## [WHAT THE EXERCISE ASKS]
Copy each line of the material in which the word "documentation" appears.

## [PROVIDED DATA]
▼

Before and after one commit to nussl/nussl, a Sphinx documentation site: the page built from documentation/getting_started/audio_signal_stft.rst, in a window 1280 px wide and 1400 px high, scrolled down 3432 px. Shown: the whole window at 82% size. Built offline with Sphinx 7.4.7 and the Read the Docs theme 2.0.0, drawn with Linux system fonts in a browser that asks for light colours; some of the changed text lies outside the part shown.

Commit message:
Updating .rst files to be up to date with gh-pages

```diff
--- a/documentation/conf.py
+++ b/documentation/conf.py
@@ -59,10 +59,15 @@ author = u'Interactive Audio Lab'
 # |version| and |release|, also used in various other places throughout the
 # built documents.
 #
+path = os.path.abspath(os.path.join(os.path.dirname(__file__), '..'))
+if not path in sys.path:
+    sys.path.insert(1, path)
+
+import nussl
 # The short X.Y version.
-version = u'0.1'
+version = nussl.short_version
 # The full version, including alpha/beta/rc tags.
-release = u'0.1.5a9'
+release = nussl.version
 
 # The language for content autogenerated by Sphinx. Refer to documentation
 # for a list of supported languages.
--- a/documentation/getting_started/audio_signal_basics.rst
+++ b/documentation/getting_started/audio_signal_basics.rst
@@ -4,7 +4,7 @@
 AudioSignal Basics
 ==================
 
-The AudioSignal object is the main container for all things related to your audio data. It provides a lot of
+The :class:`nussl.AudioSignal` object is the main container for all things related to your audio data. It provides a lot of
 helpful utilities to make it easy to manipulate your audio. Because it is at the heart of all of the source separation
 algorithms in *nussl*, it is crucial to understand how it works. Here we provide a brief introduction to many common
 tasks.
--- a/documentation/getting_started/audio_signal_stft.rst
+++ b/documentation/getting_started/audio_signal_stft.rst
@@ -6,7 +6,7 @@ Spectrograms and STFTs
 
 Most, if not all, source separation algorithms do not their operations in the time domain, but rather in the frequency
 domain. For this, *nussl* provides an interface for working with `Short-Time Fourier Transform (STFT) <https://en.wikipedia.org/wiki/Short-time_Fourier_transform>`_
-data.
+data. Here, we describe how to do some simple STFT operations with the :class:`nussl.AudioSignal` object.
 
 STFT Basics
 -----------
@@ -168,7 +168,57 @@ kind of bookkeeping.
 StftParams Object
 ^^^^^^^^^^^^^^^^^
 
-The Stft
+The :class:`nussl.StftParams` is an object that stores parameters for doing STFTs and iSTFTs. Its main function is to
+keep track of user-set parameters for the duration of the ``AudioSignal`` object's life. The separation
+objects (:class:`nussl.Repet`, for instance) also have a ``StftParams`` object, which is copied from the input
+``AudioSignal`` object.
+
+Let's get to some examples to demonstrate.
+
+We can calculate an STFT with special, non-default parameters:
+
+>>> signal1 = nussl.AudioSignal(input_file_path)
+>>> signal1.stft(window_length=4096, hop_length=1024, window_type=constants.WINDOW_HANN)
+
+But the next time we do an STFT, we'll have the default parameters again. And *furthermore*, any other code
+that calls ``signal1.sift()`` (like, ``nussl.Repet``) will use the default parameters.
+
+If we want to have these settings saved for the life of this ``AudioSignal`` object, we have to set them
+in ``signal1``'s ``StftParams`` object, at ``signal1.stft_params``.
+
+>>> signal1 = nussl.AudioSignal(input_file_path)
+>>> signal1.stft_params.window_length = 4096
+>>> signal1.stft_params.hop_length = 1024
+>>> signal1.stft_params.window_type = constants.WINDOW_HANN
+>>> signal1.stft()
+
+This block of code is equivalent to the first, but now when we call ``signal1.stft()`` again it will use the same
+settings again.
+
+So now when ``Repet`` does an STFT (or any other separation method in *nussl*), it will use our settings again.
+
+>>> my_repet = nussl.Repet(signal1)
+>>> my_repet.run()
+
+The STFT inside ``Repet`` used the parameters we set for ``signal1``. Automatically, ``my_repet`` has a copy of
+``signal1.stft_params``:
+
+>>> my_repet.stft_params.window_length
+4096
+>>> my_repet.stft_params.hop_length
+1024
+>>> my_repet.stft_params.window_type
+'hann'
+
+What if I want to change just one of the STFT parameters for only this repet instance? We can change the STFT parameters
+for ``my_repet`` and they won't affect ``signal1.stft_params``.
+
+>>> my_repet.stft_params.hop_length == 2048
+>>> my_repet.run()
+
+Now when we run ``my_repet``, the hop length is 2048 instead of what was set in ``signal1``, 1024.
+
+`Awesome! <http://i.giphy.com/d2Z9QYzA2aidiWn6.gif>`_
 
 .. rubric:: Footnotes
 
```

▲

## [SOLUTION TO THE EXERCISE]
Before and after one commit to nussl/nussl, a Sphinx documentation site: the page built from documentation/getting_started/audio_signal_stft.rst, in a window 1280 px wide and 1400 px high, scrolled down 3432 px. Shown: the whole window at 82% size. Built offline with Sphinx 7.4.7 and the Read the Docs theme 2.0.0, drawn with Linux system fonts in a browser that asks for light colours; some of the changed text lies outside the part shown.
--- a/documentation/conf.py
+++ b/documentation/conf.py
 # The language for content autogenerated by Sphinx. Refer to documentation
--- a/documentation/getting_started/audio_signal_basics.rst
+++ b/documentation/getting_started/audio_signal_basics.rst
--- a/documentation/getting_started/audio_signal_stft.rst
+++ b/documentation/getting_started/audio_signal_stft.rst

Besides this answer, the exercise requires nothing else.